_Exercise prompt:_ Print every line below exactly as written, but leave the pictures behind.

*** Begin section ***

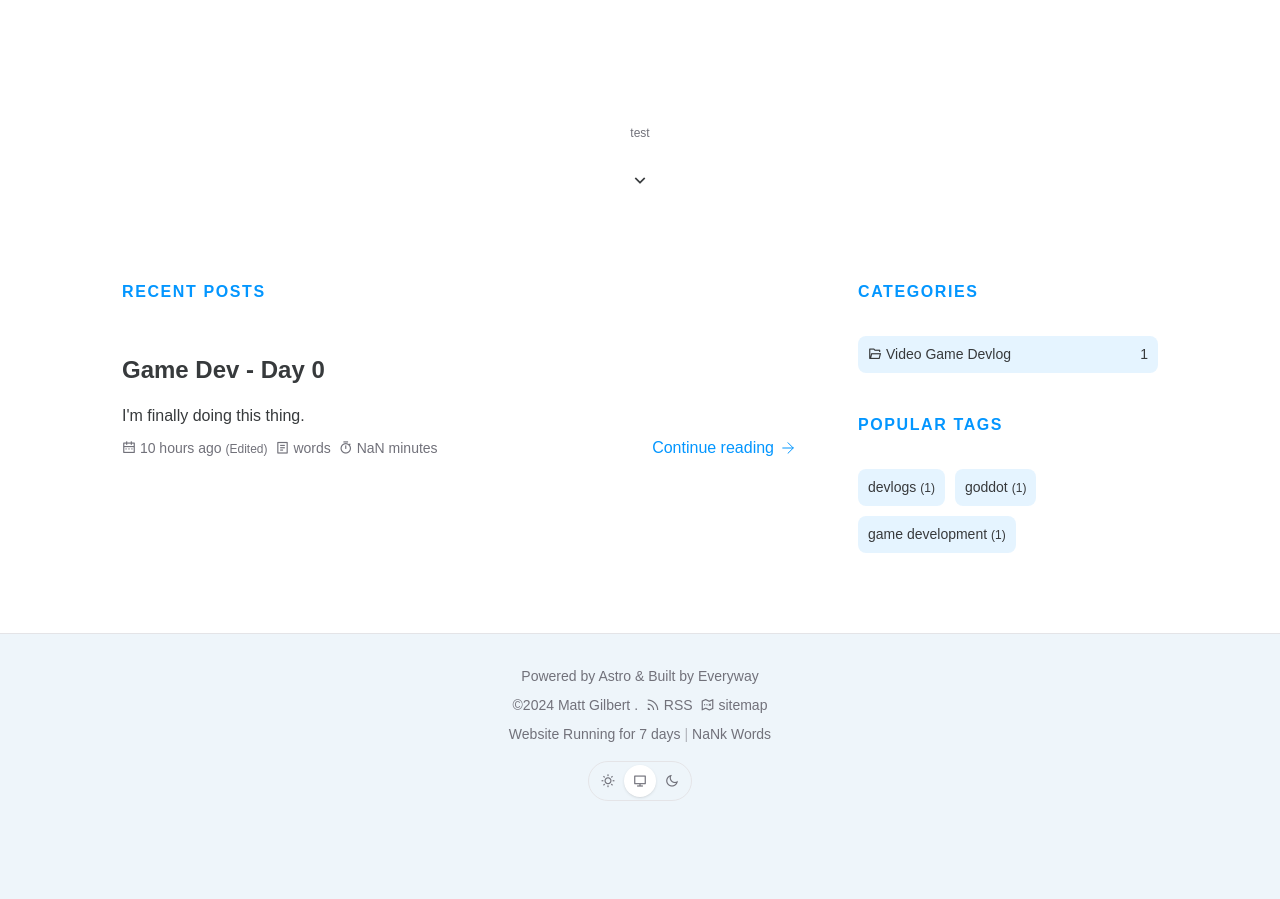
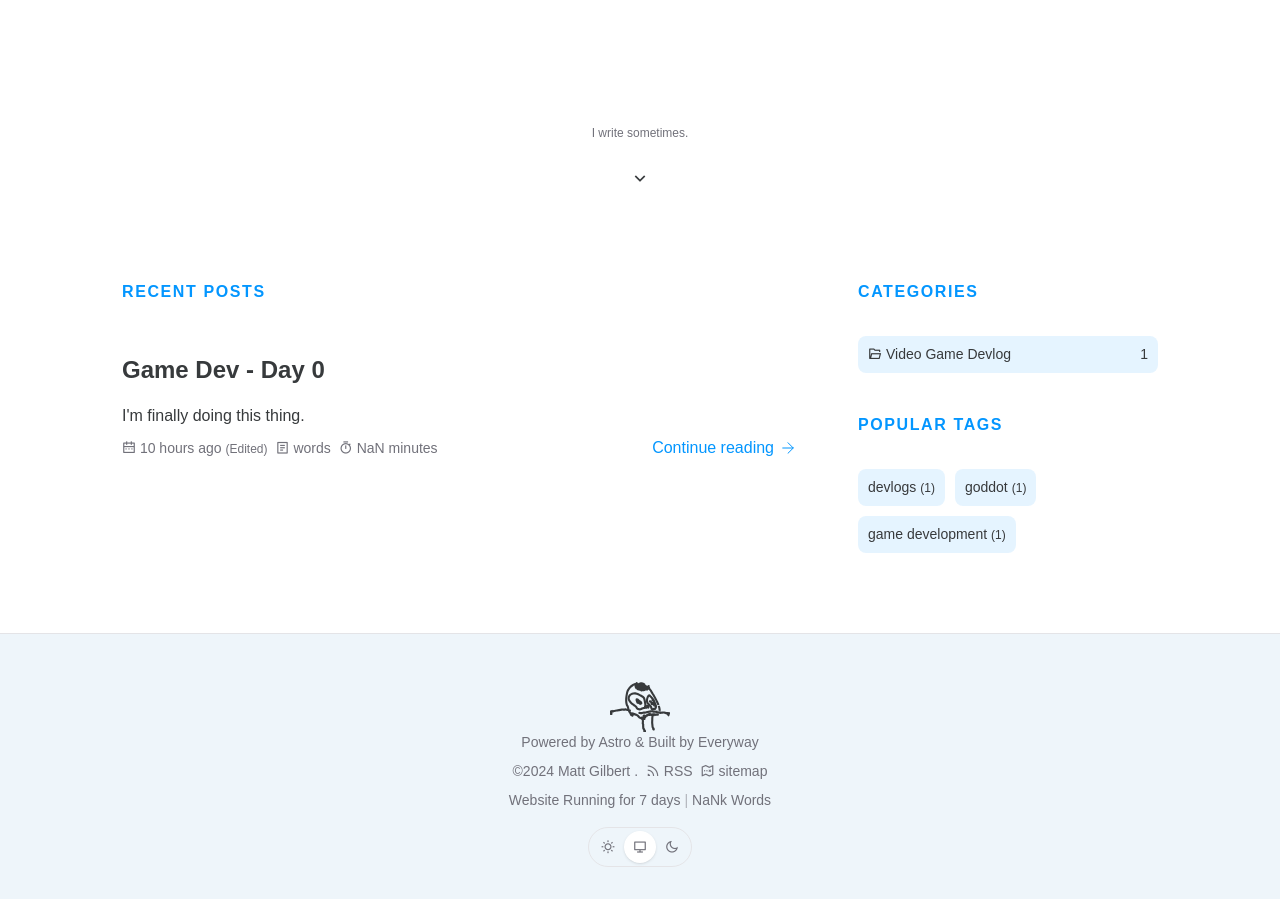
Before and after one commit to mattglbrt/mattglbrt, an Astro site: page / in a window 1280 px wide. Shown: the part 600-1499 px from the top of the page. Before the commit the page ends 1433 px from the top, so only its background shows below. Built offline with nearby package versions, Linux system fonts and the light colour scheme; Astro itself is replaced by a stand-in of ours; some packages are replaced by stand-ins of ours.

Commit message:
Added Thea's Drawing

```diff
--- a/src/components/footer/Footer.astro
+++ b/src/components/footer/Footer.astro
@@ -3,6 +3,7 @@ import { ThemeSwitch } from './ThemeSwitch'
 import { author, footer } from '@/config.json'
 import { getAllPostsWordCount } from '@/utils/content'
 import { RunningDays } from './RunningDays'
+import { AnimatedSignature } from '../AnimatedSignature'
 import Link from './Link.astro'
 
 const sinceYear = new Date(footer.startTime).getFullYear()
@@ -15,6 +16,11 @@ const wordCountStr = (wordCount / 1000).toFixed(1) + 'k'
 ---
 
 <footer class="relative z-1 py-8 px-4 md:px-8 border-t border-primary text-secondary text-sm">
+  <div class="mt-4 flex justify-center">
+    <AnimatedSignature />
+
+
+  </div>
   <div class="text-center space-y-2">
     <div>
 
@@ -40,7 +46,10 @@ const wordCountStr = (wordCount / 1000).toFixed(1) + 'k'
       <span>{wordCountStr} Words</span>
     </div>
   </div>
+
   <div class="mt-4 flex justify-center">
+
     <ThemeSwitch client:only="react" />
+
   </div>
 </footer>
--- a/src/components/post/PostCopyright.tsx
+++ b/src/components/post/PostCopyright.tsx
@@ -1,6 +1,5 @@
 import { author, site } from '@/config.json'
 import { getFormattedDateTime } from '@/utils/date'
-import { AnimatedSignature } from '../AnimatedSignature'
 import { useEffect, useState } from 'react'
 import { toast } from "react-toastify";
 
@@ -43,7 +42,7 @@ export function PostCopyright({
       <hr className="my-3 border-primary" />
       <div>
         <div className="float-right ml-4 my-2">
-          <AnimatedSignature />
+
         </div>
         <p>
 
--- a/src/config.json
+++ b/src/config.json
@@ -19,7 +19,7 @@
     "description": "I've built successful IT, marketing, and sales operations for the big guys - silicon valley start ups and international companies. Now my mission is to assist small business owners, soloprenuers, and artists build their dreams.",
     "heroLinkText": "@mattglbrt",
     "heroLink": "#",
-    "yiyan": "test",
+    "yiyan": "I write sometimes.",
     "socials": [
       {
         "name": "Github",
```
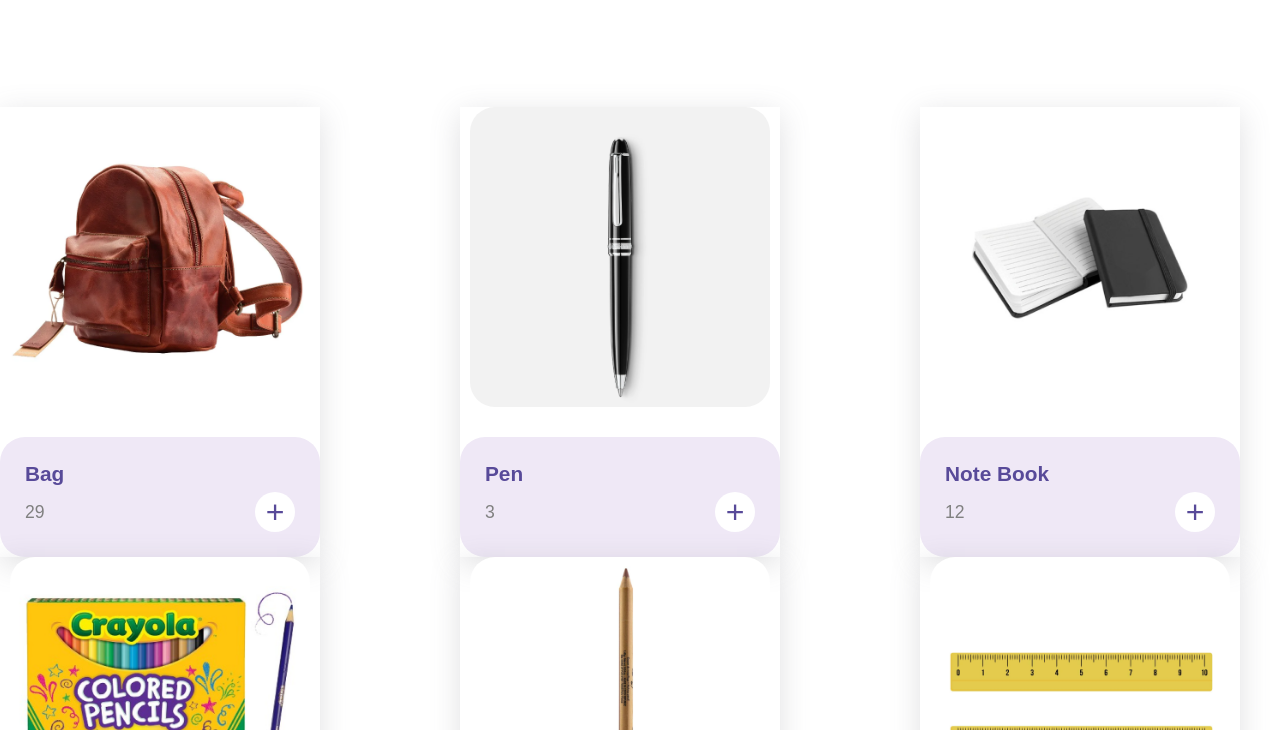
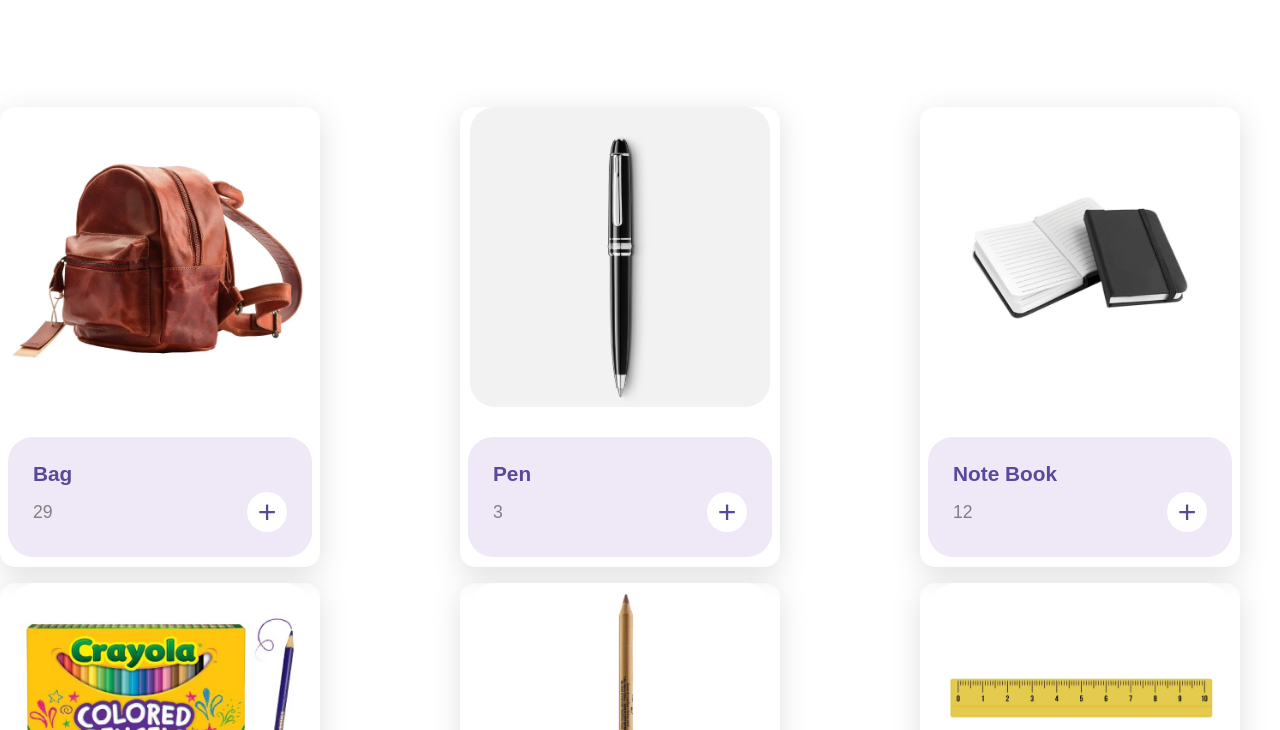
Before and after one commit to RaD01Black/OOP-SHOPPING, a plain HTML site: page index.html in a window 1280 px wide. Shown: the part 70-800 px from the top of the page. Drawn offline with Linux system fonts and the light colour scheme.

Commit message:
Update style.css

```diff
--- a/css/style.css
+++ b/css/style.css
@@ -33,6 +33,7 @@ main {
    flex-wrap: wrap;
    justify-content: space-between;
    margin-right: 40px;
+   gap: 1rem;
 }
 
 #products > div {
@@ -41,6 +42,7 @@ main {
   flex-direction: column;
   align-items: center;
   box-shadow: rgba(100, 100, 111, 0.2) 0px 7px 29px 0px;
+  border-radius: 15px;
 }
 
 #products img {
@@ -53,7 +55,8 @@ main {
   flex-direction: column;
   justify-content: space-between;
   background-color: var(--color-secondary);
-  width: 100%;
+  width: 95%;
+  margin-bottom: 10px;
   border-radius: 25px;
   height: 120px;
   padding: 25px;
```
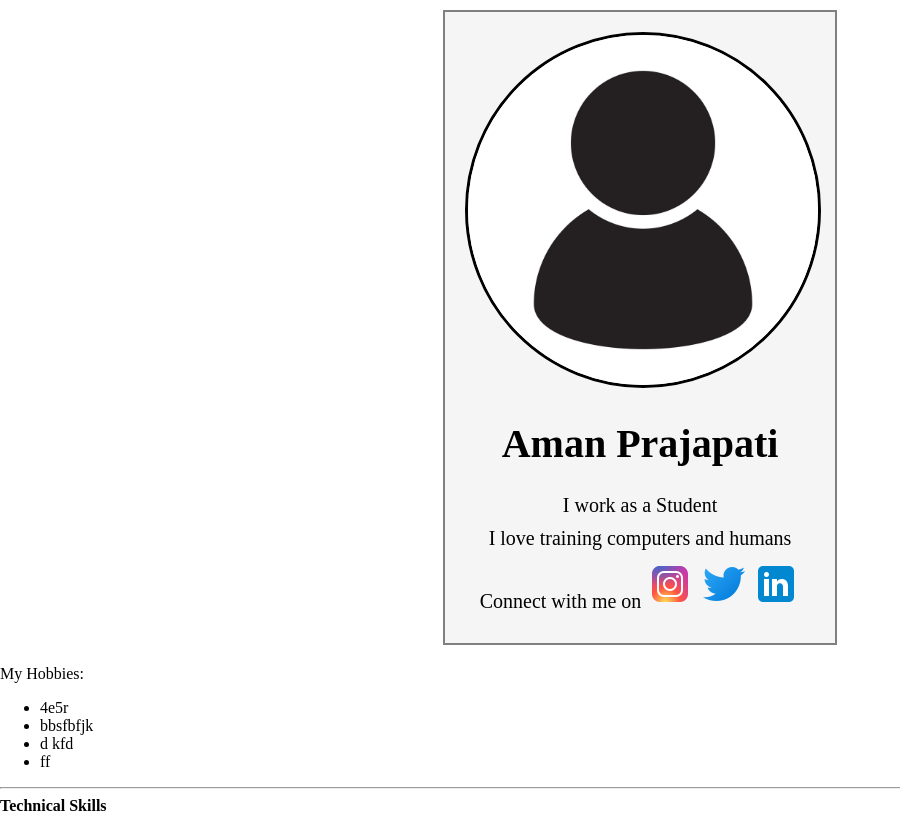
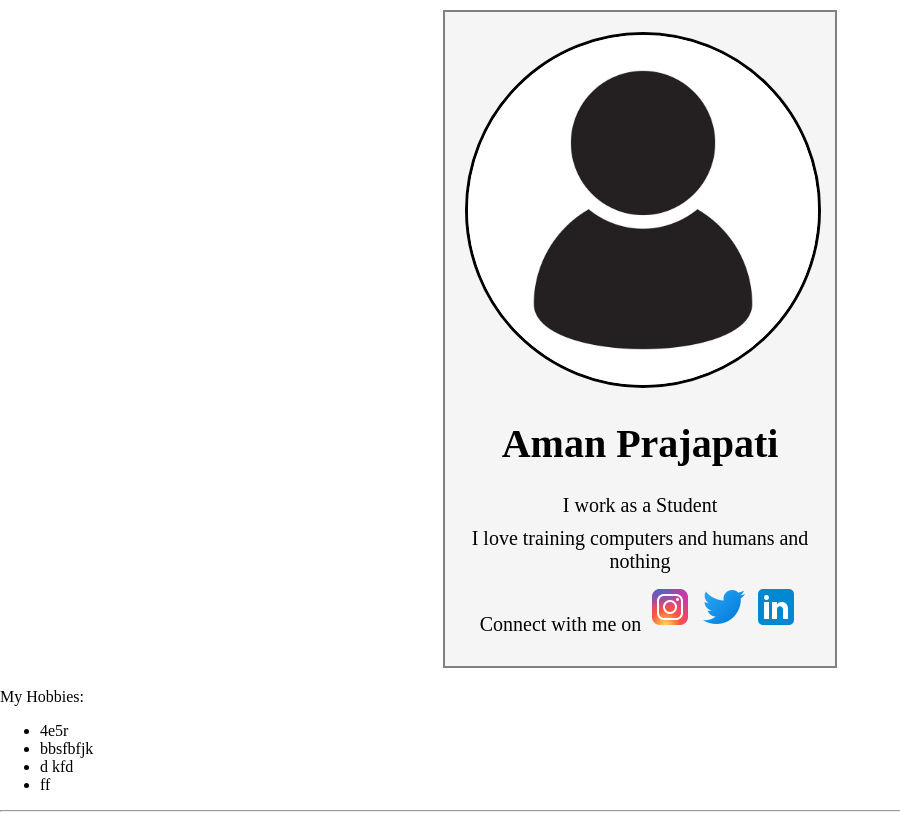
Before and after one commit to aman-prajapati05/thursdaygit, a plain HTML site: page INDEX.HTML in a window 1280 px wide. Shown: the top 817 px of the page, without its empty margins (0-900 px from the left). Drawn offline with Linux system fonts and the light colour scheme.

Commit message:
added new text

```diff
--- a/INDEX.HTML
+++ b/INDEX.HTML
@@ -18,7 +18,7 @@
         I work as a Student
     </p>
     <p>
-        I love training computers and humans
+        I love training computers and humans and nothing
     </p>
     <p>
         Connect with me on <a href="https://www.instagram.com/"><img src="resources/icons8-instagram-48 - Copy.png" alt="instagram"></a>
```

*** End section ***

_Answer section:_
Before and after one commit to mattglbrt/mattglbrt, an Astro site: page / in a window 1280 px wide. Shown: the part 600-1499 px from the top of the page. Before the commit the page ends 1433 px from the top, so only its background shows below. Built offline with nearby package versions, Linux system fonts and the light colour scheme; Astro itself is replaced by a stand-in of ours; some packages are replaced by stand-ins of ours.

Commit message:
Added Thea's Drawing

```diff
--- a/src/components/footer/Footer.astro
+++ b/src/components/footer/Footer.astro
@@ -3,6 +3,7 @@ import { ThemeSwitch } from './ThemeSwitch'
 import { author, footer } from '@/config.json'
 import { getAllPostsWordCount } from '@/utils/content'
 import { RunningDays } from './RunningDays'
+import { AnimatedSignature } from '../AnimatedSignature'
 import Link from './Link.astro'
 
 const sinceYear = new Date(footer.startTime).getFullYear()
@@ -15,6 +16,11 @@ const wordCountStr = (wordCount / 1000).toFixed(1) + 'k'
 ---
 
 <footer class="relative z-1 py-8 px-4 md:px-8 border-t border-primary text-secondary text-sm">
+  <div class="mt-4 flex justify-center">
+    <AnimatedSignature />
+
+
+  </div>
   <div class="text-center space-y-2">
     <div>
 
@@ -40,7 +46,10 @@ const wordCountStr = (wordCount / 1000).toFixed(1) + 'k'
       <span>{wordCountStr} Words</span>
     </div>
   </div>
+
   <div class="mt-4 flex justify-center">
+
     <ThemeSwitch client:only="react" />
+
   </div>
 </footer>
--- a/src/components/post/PostCopyright.tsx
+++ b/src/components/post/PostCopyright.tsx
@@ -1,6 +1,5 @@
 import { author, site } from '@/config.json'
 import { getFormattedDateTime } from '@/utils/date'
-import { AnimatedSignature } from '../AnimatedSignature'
 import { useEffect, useState } from 'react'
 import { toast } from "react-toastify";
 
@@ -43,7 +42,7 @@ export function PostCopyright({
       <hr className="my-3 border-primary" />
       <div>
         <div className="float-right ml-4 my-2">
-          <AnimatedSignature />
+
         </div>
         <p>
 
--- a/src/config.json
+++ b/src/config.json
@@ -19,7 +19,7 @@
     "description": "I've built successful IT, marketing, and sales operations for the big guys - silicon valley start ups and international companies. Now my mission is to assist small business owners, soloprenuers, and artists build their dreams.",
     "heroLinkText": "@mattglbrt",
     "heroLink": "#",
-    "yiyan": "test",
+    "yiyan": "I write sometimes.",
     "socials": [
       {
         "name": "Github",
```
Before and after one commit to RaD01Black/OOP-SHOPPING, a plain HTML site: page index.html in a window 1280 px wide. Shown: the part 70-800 px from the top of the page. Drawn offline with Linux system fonts and the light colour scheme.

Commit message:
Update style.css

```diff
--- a/css/style.css
+++ b/css/style.css
@@ -33,6 +33,7 @@ main {
    flex-wrap: wrap;
    justify-content: space-between;
    margin-right: 40px;
+   gap: 1rem;
 }
 
 #products > div {
@@ -41,6 +42,7 @@ main {
   flex-direction: column;
   align-items: center;
   box-shadow: rgba(100, 100, 111, 0.2) 0px 7px 29px 0px;
+  border-radius: 15px;
 }
 
 #products img {
@@ -53,7 +55,8 @@ main {
   flex-direction: column;
   justify-content: space-between;
   background-color: var(--color-secondary);
-  width: 100%;
+  width: 95%;
+  margin-bottom: 10px;
   border-radius: 25px;
   height: 120px;
   padding: 25px;
```
Before and after one commit to aman-prajapati05/thursdaygit, a plain HTML site: page INDEX.HTML in a window 1280 px wide. Shown: the top 817 px of the page, without its empty margins (0-900 px from the left). Drawn offline with Linux system fonts and the light colour scheme.

Commit message:
added new text

```diff
--- a/INDEX.HTML
+++ b/INDEX.HTML
@@ -18,7 +18,7 @@
         I work as a Student
     </p>
     <p>
-        I love training computers and humans
+        I love training computers and humans and nothing
     </p>
     <p>
         Connect with me on <a href="https://www.instagram.com/"><img src="resources/icons8-instagram-48 - Copy.png" alt="instagram"></a>
```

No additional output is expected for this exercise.